The extent to which scientific advances support marketplace inventions is largely unknown. We study 4.8 million U.S. patents and 32 million research articles to determine the minimum citation distance between patented inventions and prior scientific advances. We find that most cited research articles (80%) link forward to a future patent. Linked papers and patents typically stand 2 to 4 degrees distant from the other domain. Yet, advances directly along the patent-paper boundary are notably more impactful within their own domains.


That one time Apple patented a pizza box

The Guardian
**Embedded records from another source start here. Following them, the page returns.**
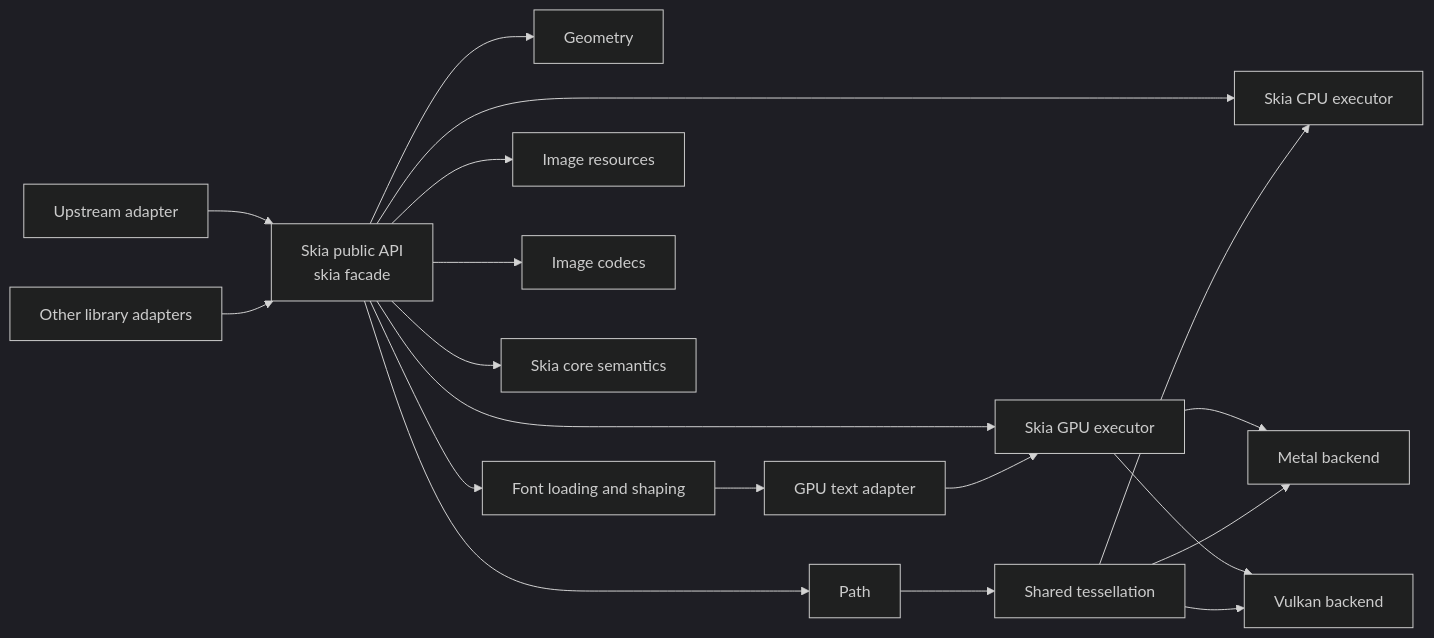
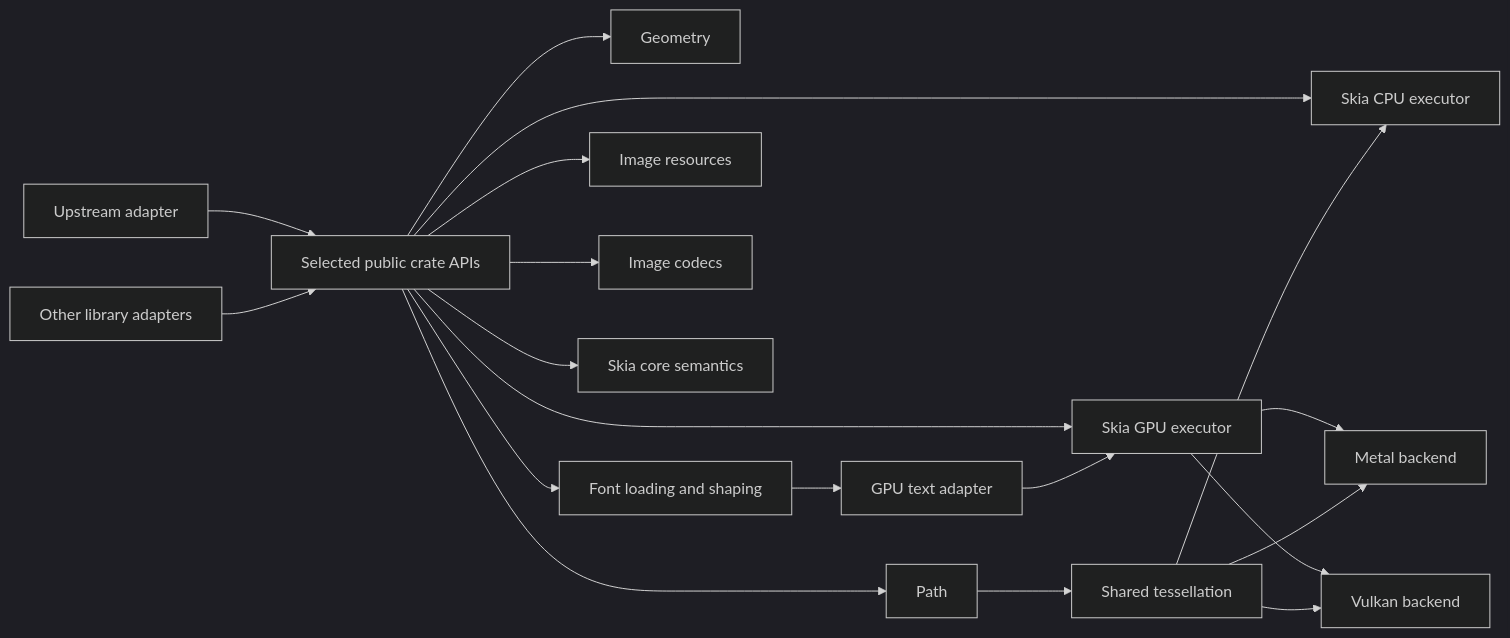
Before and after one commit to chogng/skia: the diagram in README.md, drawn with Mermaid (dark theme). The commit also changed other lines of this file and 28 other files, not shown here.

First line of the commit message:
refactor: retire root facade crate

````diff
--- a/README.md
+++ b/README.md
@@ -19,21 +19,21 @@
 ```mermaid
 flowchart LR
-  adapter["Upstream adapter"] --> api["Skia public API\nskia facade"]
+  adapter["Upstream adapter"] --> api["Selected public crate APIs"]
   other["Other library adapters"] --> api
   api --> geometry["Geometry"]
   api --> path["Path"]
   api --> text["Font loading and shaping"]
   api --> image["Image resources"]
   api --> codec["Image codecs"]
   api --> core["Skia core semantics"]
   api --> cpu["Skia CPU executor"]
   api --> gpu["Skia GPU executor"]
   gpu --> metal["Metal backend"]
   gpu --> vulkan["Vulkan backend"]
   path --> tessellation["Shared tessellation"]
   tessellation --> cpu
   tessellation --> metal
   tessellation --> vulkan
   text --> gpu_text["GPU text adapter"]
   gpu_text --> gpu
 ```
````
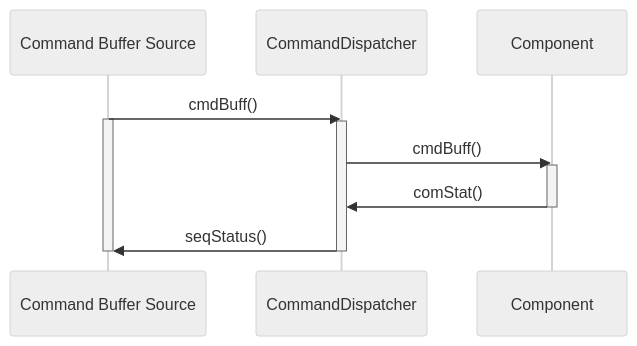
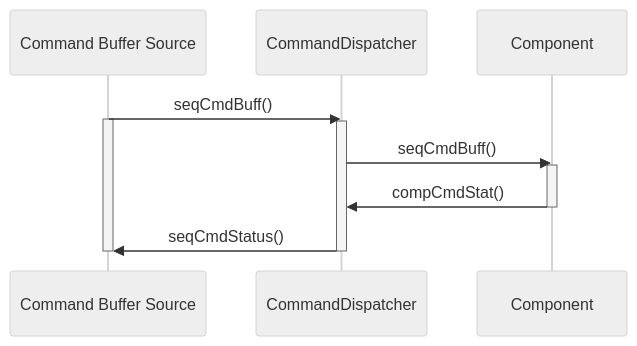
One commit to nasa/fprime changed the second of 2 diagrams in Svc/CmdDispatcher/docs/sdd.md. Above: the diagram before and after it, drawn with Mermaid (neutral theme). The commit also changed other lines of this file and 1 other file, not shown here.

Commit message:
Clarify invocation of seqCmdStatus port in CmdDispatcher

````diff
--- a/Svc/CmdDispatcher/docs/sdd.md
+++ b/Svc/CmdDispatcher/docs/sdd.md
@@ -79,13 +81,13 @@
 ```mermaid
 sequenceDiagram
-    Command Buffer Source->>CommandDispatcher: cmdBuff()
+    Command Buffer Source->>CommandDispatcher: seqCmdBuff()
     activate Command Buffer Source
     activate CommandDispatcher
-    CommandDispatcher->>Component: cmdBuff()
+    CommandDispatcher->>Component: seqCmdBuff()
     activate Component
-    Component->>CommandDispatcher: comStat()
+    Component->>CommandDispatcher: compCmdStat()
     deactivate Component
-    CommandDispatcher->>Command Buffer Source: seqStatus()
+    CommandDispatcher->>Command Buffer Source: seqCmdStatus()
     deactivate CommandDispatcher
     deactivate Command Buffer Source
 ```
````
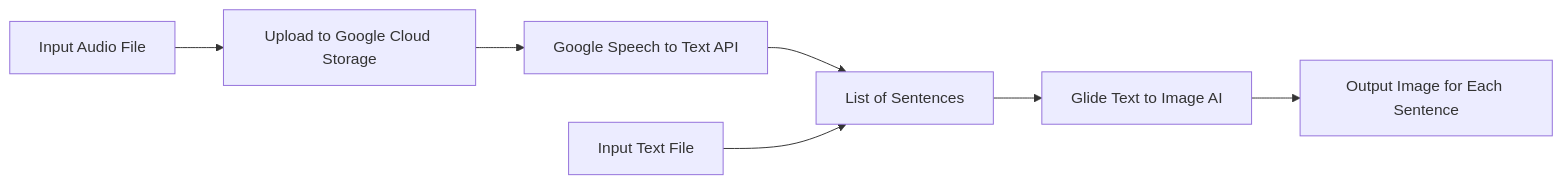
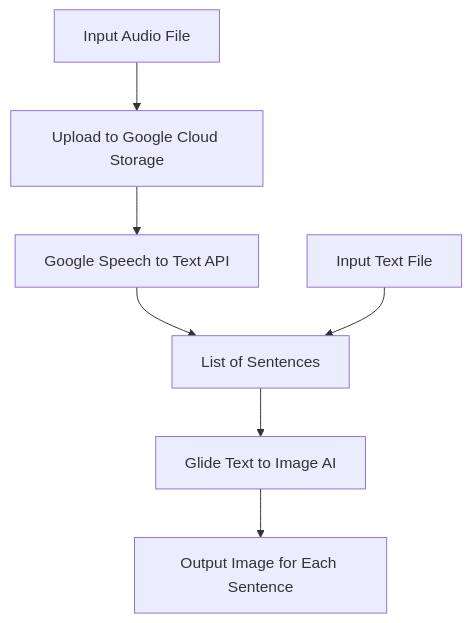
One commit to Rockroyal305/SRP-Code changed the diagram in README.md. Above: the diagram before and after it, drawn with Mermaid.

Commit message:
Clarified code

````diff
--- a/README.md
+++ b/README.md
@@ -5,9 +5,9 @@
 ```mermaid
-  graph LR;
+  graph TD;
       A[Input Audio File] --> B[Upload to Google Cloud Storage];
-      B[Upload to Google Cloud Storage] --> C[Google Speech to Text API];
-      C[Google Speech to Text API] --> D[List of Sentences];
-      E[Input Text File] --> D[List of Sentences];
-      D[List of Sentences] --> F[Glide Text to Image AI];
-      F[Glide Text to Image AI] --> G[Output Image for Each Sentence]
+      B --> C[Google Speech to Text API];
+      C --> D[List of Sentences];
+      E[Input Text File] --> D;
+      D --> F[Glide Text to Image AI];
+      F --> G[Output Image for Each Sentence]
 ```
````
Not content with patenting the marvellous invention of a paper bag, Apple decided that ordinary pizza boxes simply weren't up to the job in its white and shiny world. Behold the circular, Apple-approved pizza box to end all pizza boxes. Published in 2012 – with one box apparently signed as a mark of respect on the death of the Apple founder, Steve Jobs – the patent says that the new and improved circular pizza receptacle's invention is credited to Apple's head of food services, Francesco Longoni. It was intended for use in the company's Caffè Macs and the new Apple Park cafe. The patent describes a "container that is structurally stable enough for containing an item in a variety of applications and is also environmentally friendly".


IBM is #1 on U.S. Patent List in 2016

#artificialintelligence

ARMONK, N.Y. - 09 Jan 2017: IBM (NYSE: IBM) today announced that it broke the U.S. patent record with 8,088 patents granted to its inventors in 2016, marking the 24th consecutive year of innovation leadership. IBM's 2016 patent output covers a diverse range of inventions in artificial intelligence and cognitive computing, cognitive health, cloud, cybersecurity and other strategic growth areas for the company. "Leading the world in innovation for 24 years in a row is a result of IBM's unmatched commitment to innovation and R&D–reflected in this year's new U.S. patent record, breaking the 8,000 barrier for the first time," said Ginni Rometty, IBM's chairman, president and CEO. "We are deeply proud of our inventors' unique contributions to discovery, science and technology that are driving progress across business and society and opening the new era of cognitive business." More than 8,500 IBM inventors residing in 47 states and territories and 47 countries are responsible for IBM's record-setting 2016 patent tally.


The EPO updates its guidelines with a section dedicated to AI - Carpmaels & Ransford

#artificialintelligence

In an earlier article, Can AI inventions be patented in Europe?, we discussed how the EPO is likely to assess patent applications directed towards AI. The EPO has now updated its official guidelines to include a specific section on this topic. A preview of the update can be found here and will come into force on 1st November 2018. The update to the guidelines provides further clarity on how the EPO's existing legal framework will be applied to AI inventions. Generally, the update confirms that the same rules that are applied to all computer-implemented inventions will apply to inventions involving AI.